An interview with Barbara Covarrubias Venegas, university lecturer and president of SIETAR Austria
What started your interest in intercultural issues?
My interest began when, as a student in Austria, I went to Chile for a semester. By then I’d already spent a year studying in Milan and a summer working in Barcelona, but somehow those experiences didn’t make me truly aware of culture difference. In Chile, though, the otherness was very clear, first of all because of Chilean Spanish. I spoke the Spanish of Spain fluently, but Chilean Spanish is almost a different language. That was a surprise. Then I fell in love with the Chilean people and after that with a Chilean man; we were married for ten years. So I lived in Chile, I worked in Chile, I was married to a Chilean—all these things made me dig deeply into the culture and work to understand what made it unique.
How did you get involved with SIETAR?
In 2007, before moving back to Chile, I taught human resources management and international marketing at a university in Austria, and I decided to attend SIETAR’s Europa Congress in Sofia. That made a big impression on me—I met so many people working in the intercultural field, all with such extraordinary international outreach. Then I returned to Chile, and when I came back in 2011, I went to a SIETAR Austria talk. It turned out the board members had all recently left the country. The only one left was the SIETAR president, and he was about to move to South Africa. After the talk he asked if anyone was interested in taking over, and I was! So two friends and I, we restructured SIETAR Austria.
As a university researcher and lecturer, how do you see the bridge between research and practice? What can interculturalists do concretely to improve the way we communicate and work together with researchers?
Connecting research to practice is very important to me. As a researcher, it’s my function to provide results that can be translated—broken down, you could say—so that they can be used by practitioners in the field. I write a lot of articles that are based on reliable and objective data, and I think it’s crucial that I present that work so that it’s accessible. I ‘translate’ it so that people in the field know what to do with it. That’s one of the ways all interculturalists, researchers and trainers, can exchange ideas and improve the ways we work together.
Your area of research is with the department for human resources and organisation at the Vienna University of Applied Sciences for Management and Communication. How do you view the role of HR in implementing strategies for the development of intercultural competence in organisations?

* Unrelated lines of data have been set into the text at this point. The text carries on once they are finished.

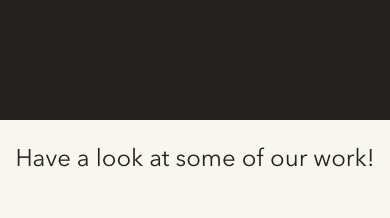
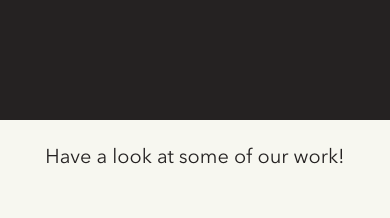
Before and after one commit to fahadalamjoy/graphixx, a React (Create React App) app: page / in a window 390 px wide. Shown: the part 2140-2358 px from the top of the page. Built offline with nearby package versions, Linux system fonts and the light colour scheme.

Commit message:
fixed issues

```diff
--- a/src/sections/ContactSection.js
+++ b/src/sections/ContactSection.js
@@ -18,11 +18,11 @@ export default function ContactSection() {
             <div className='flex gap-4'>
               <div>
                 <p className='text-base font-light'>Name</p>
-                <input className='bg-white border-b-2 border-black focus:border-transparent outline-none' type="text" />
+                <input className='bg-white border-b-2 w-full border-black focus:border-transparent outline-none' type="text" />
               </div>
               <div>
                 <p className='text-base font-light'>Email</p>
-                <input className='bg-white border-b-2 border-black focus:border-transparent outline-none' type="text" />
+                <input className='bg-white border-b-2 w-full border-black focus:border-transparent outline-none' type="text" />
               </div>
             </div>
             <div>
--- a/src/sections/OurWorkSection.js
+++ b/src/sections/OurWorkSection.js
@@ -12,7 +12,7 @@ import P9 from '../assets/p9.png'
 export default function OurWorkSection() {
   return (
     <section className=' bg-white h-full   '>
-        <h1 className='lg:text-4xl text-2xl text-center text-black pt-6'>Have a look at some of our work!</h1>
+        <h1 className='lg:text-4xl text-xl text-center text-black pt-6'>Have a look at some of our work!</h1>
         <div className='container mx-auto px-4 flex flex-col gap-8 justify-center items-center py-12'>
             <div className='grid lg:grid-cols-3 grid-cols-1 gap-6'>
                 <div className='flex justify-center lg:pl-8 pl-0'><img src={P1} alt='skilImage' /></div>
```
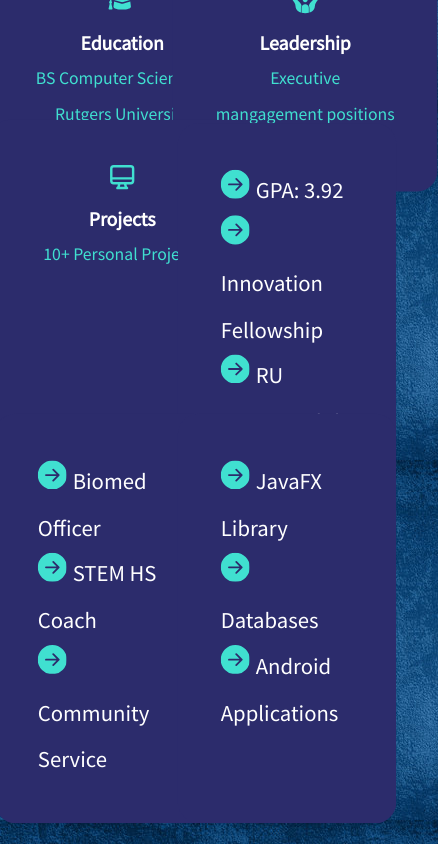
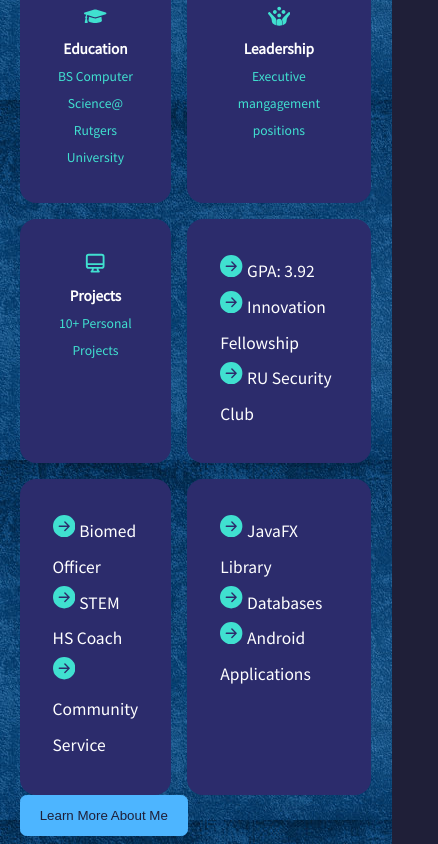
Before and after one commit to aryanjairath/Aryan-s-Portfolio-Website, a React (Create React App) app: page / in a window 390 px wide. Shown: the part 1700-2544 px from the top of the page, 438 px wide, since content can reach past the window. Built offline with nearby package versions, Linux system fonts and the light colour scheme; a web font is replaced by a local one.

Commit message:
more phone fixes

```diff
--- a/src/components/about/about.css
+++ b/src/components/about/about.css
@@ -1,7 +1,7 @@
 .about_container{
     display: grid;
     grid-template-columns: 35% 50%;
-    gap: 9%;
+    gap: 11.7%;
 }
 .modal{
     text-align: center;
@@ -39,18 +39,15 @@
 .about_cards{
     display:grid;
     grid-template-columns: repeat(3,1fr);
-    gap:7.4rem;
+    gap:1.5rem;
 }
-
 .about_card{
     background: var(--color-bg-variant);
     border: 1px solid transparent;
+
     border-radius: 1rem;
     padding:2rem;
     text-align:center;
-    scale:1.3;
-    width: 122%;
-    height:108%;
     transition:var(--transition),transform 400ms;
 
 }
@@ -61,9 +58,6 @@
     padding:2rem;
     text-align:left;
     font-size: 1.31rem;
-    scale:1.3;
-    width: 122%;
-
     transition:var(--transition),transform 400ms;
 
 
@@ -117,43 +111,35 @@ h5{
     .about_me{
         width: 50%;
         margin: 2rem auto 4rem;
-        width: 100%;
-        height: 100%;
-    }
-    .about_details{
-        grid-template-columns: 1fr 1fr;
-        gap:1rem;
-        width: 100%;
-        height: 100%;
     }
     .about_content p{
         margin: 1rem 0 1.5rem;
     }
 }
-
+.pop_up_window {
+    max-width: 60vw;
+    justify-self: center;
+}
 @media screen and (max-width: 600px){
     .about_me{
         width: 65%;
         margin: 0 auto 3rem;
-
     }
     .about_cards{
-        grid-template-columns: 1fr 1fr;
+        grid-template-columns: .8fr 1fr;
         gap:1rem;
-        width: 100%;
-        height: 100%;
     }
-    .about_details{
-        grid-template-columns: 1fr 1fr;
-        gap:1rem;
-        width: 100%;
-        height: 100%;
-    }
-
     .about_content{
         text-align: center;
     }
     .about_content p{
         margin: 1.5rem 0;
     }
+    .modal{
+        font-size: .7rem;
+        scroll-behavior: auto;
+    }
+    .pop_up_window {
+        max-width: 100vw;
+    }
 }
```
Also changed, not shown: src/components/about/About.jsx (+2 -8 lines).
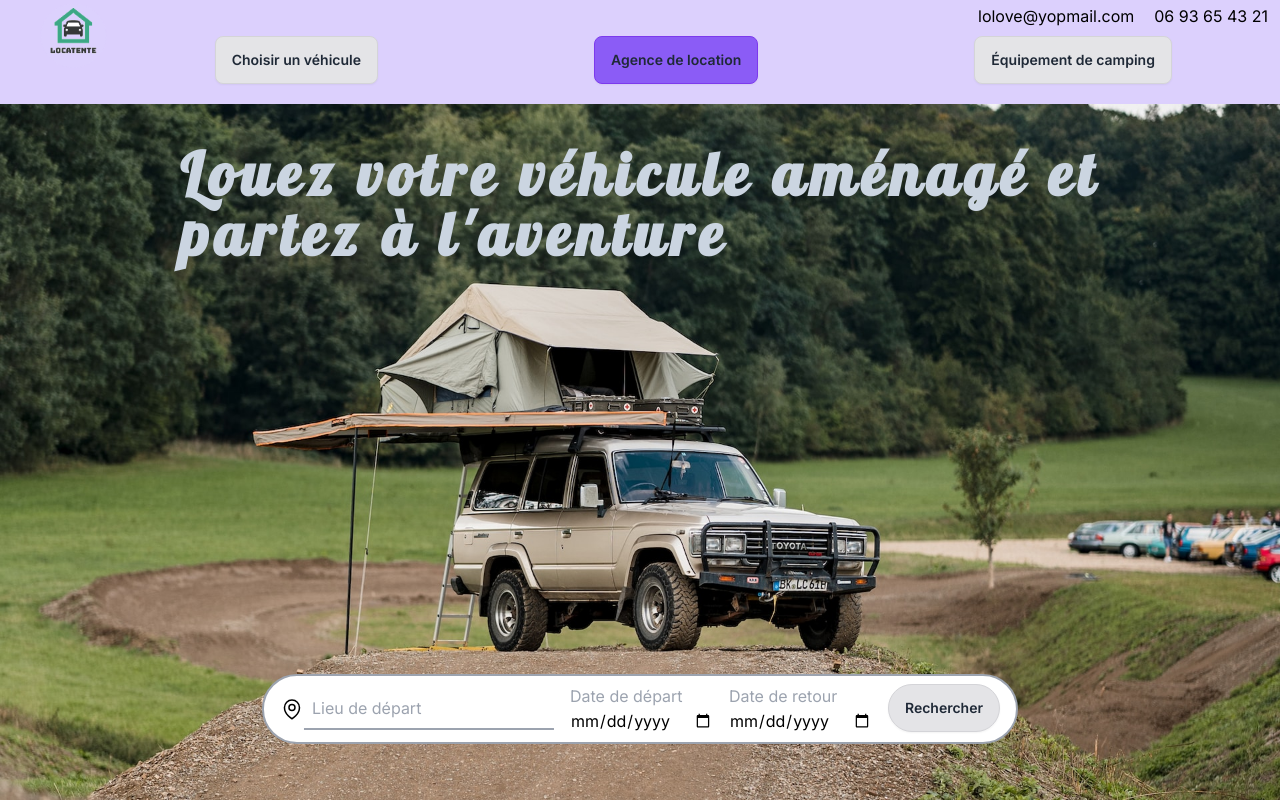
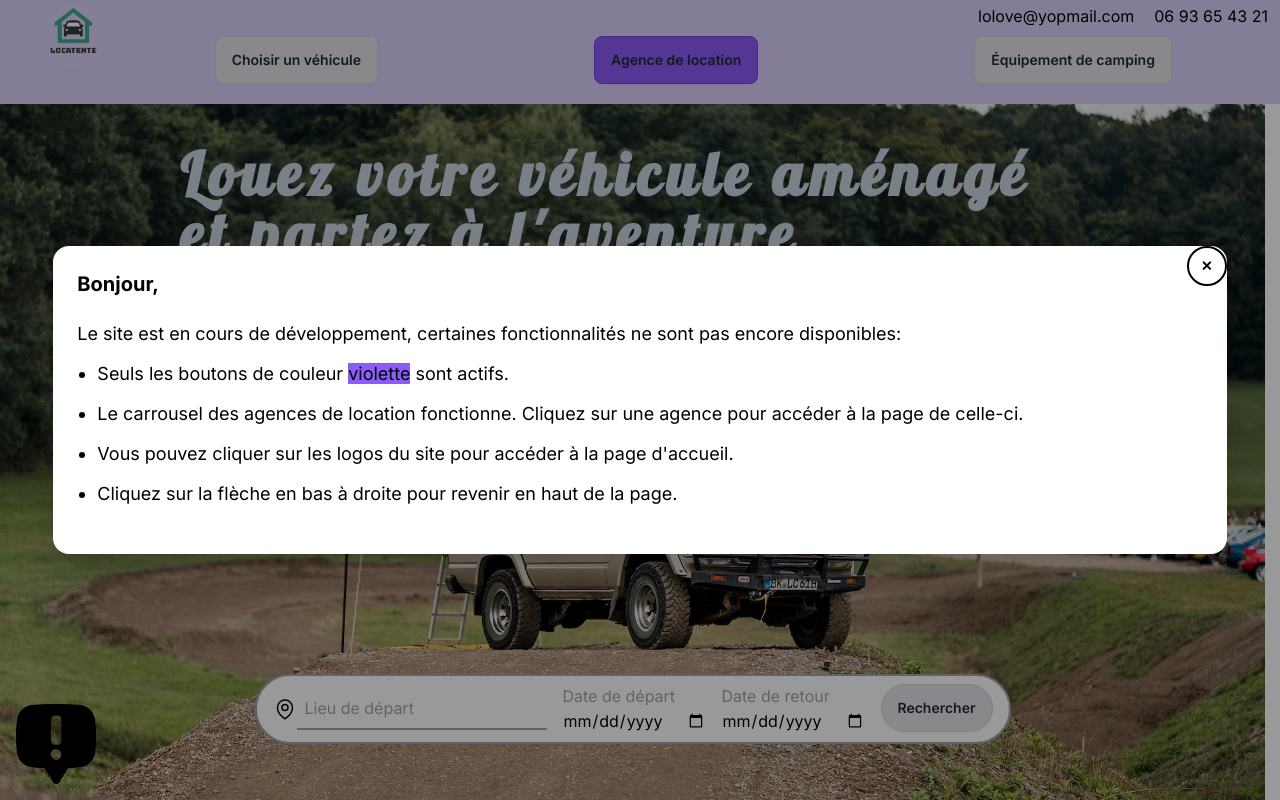
Before and after one commit to RIEULoic/locatente, a Next.js app: page / in a window 1280 px wide. Shown: the top 800 px of the page. Built offline with nearby package versions, Linux system fonts and the light colour scheme; no server answers.

Commit message:
add modal when visit the page for the first time

```diff
--- a/src/app/agencies/[agencyCity]/page.jsx
+++ b/src/app/agencies/[agencyCity]/page.jsx
@@ -220,7 +220,7 @@ export default function Page({ params }) {
             <div
               className={`${lobster.className} text-5xl text-center font-bold`}
             >
-              Louez votre sublime véhicule aménagé à {dataAgency.agency.city} !
+              Louez votre véhicule aménagé à {dataAgency.agency.city} !
             </div>
             <div className="flex flex-col  items-center p-14">
               <div className="flex  mt-10 items-center ">
@@ -335,6 +335,7 @@ export default function Page({ params }) {
           ))}
           {checkboxOptions.map((name, index) => (
             <label className="flex items-center space-x-2" key={index}>
+              <form></form>
               <input
                 type="checkbox"
                 className="checkbox  border-violet-600 [--chkbg:theme(colors.violet.500)]"
--- a/src/app/page.jsx
+++ b/src/app/page.jsx
@@ -9,6 +9,7 @@ import Hero from "@/components/Home/Hero";
 import Carousel from "@/components/Home/Carousel";
 import VideoComponent from "./ui/VideoComponent";
 import ScrollTopButton from "@/components/ScrollTopButton";
+import PopupWarning from "@/components/PopupWarning";
 
 export default function Home() {
   const [carList, setCarList] = useState([]);
@@ -267,6 +268,7 @@ export default function Home() {
         </div>
       </div>
       <ScrollTopButton />
+      <PopupWarning />
     </div>
   );
 }
--- /dev/null
+++ b/src/components/PopupWarning.jsx
@@ -0,0 +1,68 @@
+"use client";
+
+import Image from "next/image";
+import { useEffect } from "react";
+
+const PopupWarning = () => {
+  useEffect(() => {
+    document.getElementById("my_modal_1").showModal();
+  }, []);
+
+  return (
+    <>
+      {/* Open the modal using document.getElementById('ID').showModal() method */}
+
+      <button
+        className=" fixed bottom-0 left-0 m-4 mb-4 z-50"
+        onClick={() => document.getElementById("my_modal_1").showModal()}
+      >
+        <Image
+          src="/images/information_icon.png"
+          alt="info icon created by sonnyCandra - Flaticon"
+          width={80}
+          height={80}
+          href="https://www.flaticon.com/free-icons/info"
+        />
+      </button>
+      <dialog id="my_modal_1" className="modal">
+        <div className="modal-box max-w-7xl ">
+          <form method="dialog">
+            {/* if there is a button in form, it will close the modal */}
+            <button className="btn btn-sm btn-circle btn-ghost absolute right-1 top-1">
+              ✕
+            </button>
+          </form>
+          <h3 className="font-bold text-xl">Bonjour,</h3>
+          <p className="py-4 text-lg leading-10">
+            Le site est en cours de développement, certaines fonctionnalités ne
+            sont pas encore disponibles:
+            <ul className="list-disc ml-5">
+              <li>
+                Seuls les boutons de couleur{" "}
+                <span className="bg-violet-500 ">violette</span> sont actifs.
+              </li>
+              <li>
+                Le carrousel des agences de location fonctionne. Cliquez sur une
+                agence pour accéder à la page de celle-ci.
+              </li>
+              <li>
+                Vous pouvez cliquer sur les logos du site pour accéder à la page
+                d'accueil.
+              </li>
+              <li>
+                Cliquez sur la flèche en bas à droite pour revenir en haut de la
+                page.
+              </li>
+            </ul>
+          </p>
+        </div>
+
+        <form method="dialog" className="modal-backdrop ">
+          <button />
+        </form>
+      </dialog>
+    </>
+  );
+};
+
+export default PopupWarning;
```
Also changed, not shown: public/images/information_icon.png (added).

I think HR has a fundamental role in today’s organizations. It should be the driver, making sure that the CEO of a company, the whole leadership team, and all the employees are aware of their intercultural competencies and can develop them further. During recent years in Austria I’ve had many more requests for intercultural trainings and workshops, so I know the field is developing. But I also see that culture is usually included only as a side project, subordinate to other business strategies in organizational development or communications. Intercultural issues are rarely given as central a role in business as I believe they should be.
How do you see the profession of intercultural training evolving in your country in the next five-to-ten years? Any caveats for intercultural trainers?
Although the profession is developing, I personally don’t know of anyone in Austria who can make a living working exclusively as an intercultural trainer. People end up doing strategy or communications consulting and then adding on intercultural issues. Maybe this is true for Austria in particular. It could be because the country has been a bridge between East and West for so long that Austrians already deal with cultural differences better than most. Or maybe Austria is so small that there is less of a demand for these services.
Do you have an anecdote or a funny story about intercultural training or even something you experienced yourself?
A story I like to tell in trainings has to do with greeting. One of the first times I experienced deep differences in cultural ritual was when I moved to Italy and realized that, in Milan, people kiss each other first on the left cheek and then on the right, and they kiss much sooner in a relationship, sometimes even when first meeting someone. Whereas in Austria we kiss first right, then left and only after we know someone quite well.
So in Italy, as you can imagine, before I could internalize this pattern of starting a kiss on the left cheek, I would move to the left and so would the Italian, which meant I ended up kissing men and women I barely knew on the mouth! It took me quite a long time to make the necessary switch in my movements, which showed me how deep-seated ritual behavior is. Before we can even talk about differences in values, we have to acknowledge that there are some deeply internalized ways of behaving that are also an important part of culture.
Barbara Covarrubias Venegas (president and research contact point of SIETAR Austria, firstname.lastname@example.org) is a researcher and lecturer at the Institute for Human Resources and Organisation at the University of Applied Sciences for Management and Communication in Vienna, Austria. Barbara has worked and studied in Austria, Spain, Italy, Chile and Mexico. After working in different roles internationally and in Austria, Barbara specialized in trainings and coachings in the international context: e.g. expatriations, intercultural trainings, on-boarding workshops for expatriates. Her research interests are: New Ways of Working, Organisational Culture, Cultural Intelligence, Flexibility in Organisations, HR Roles & Competencies, International HR.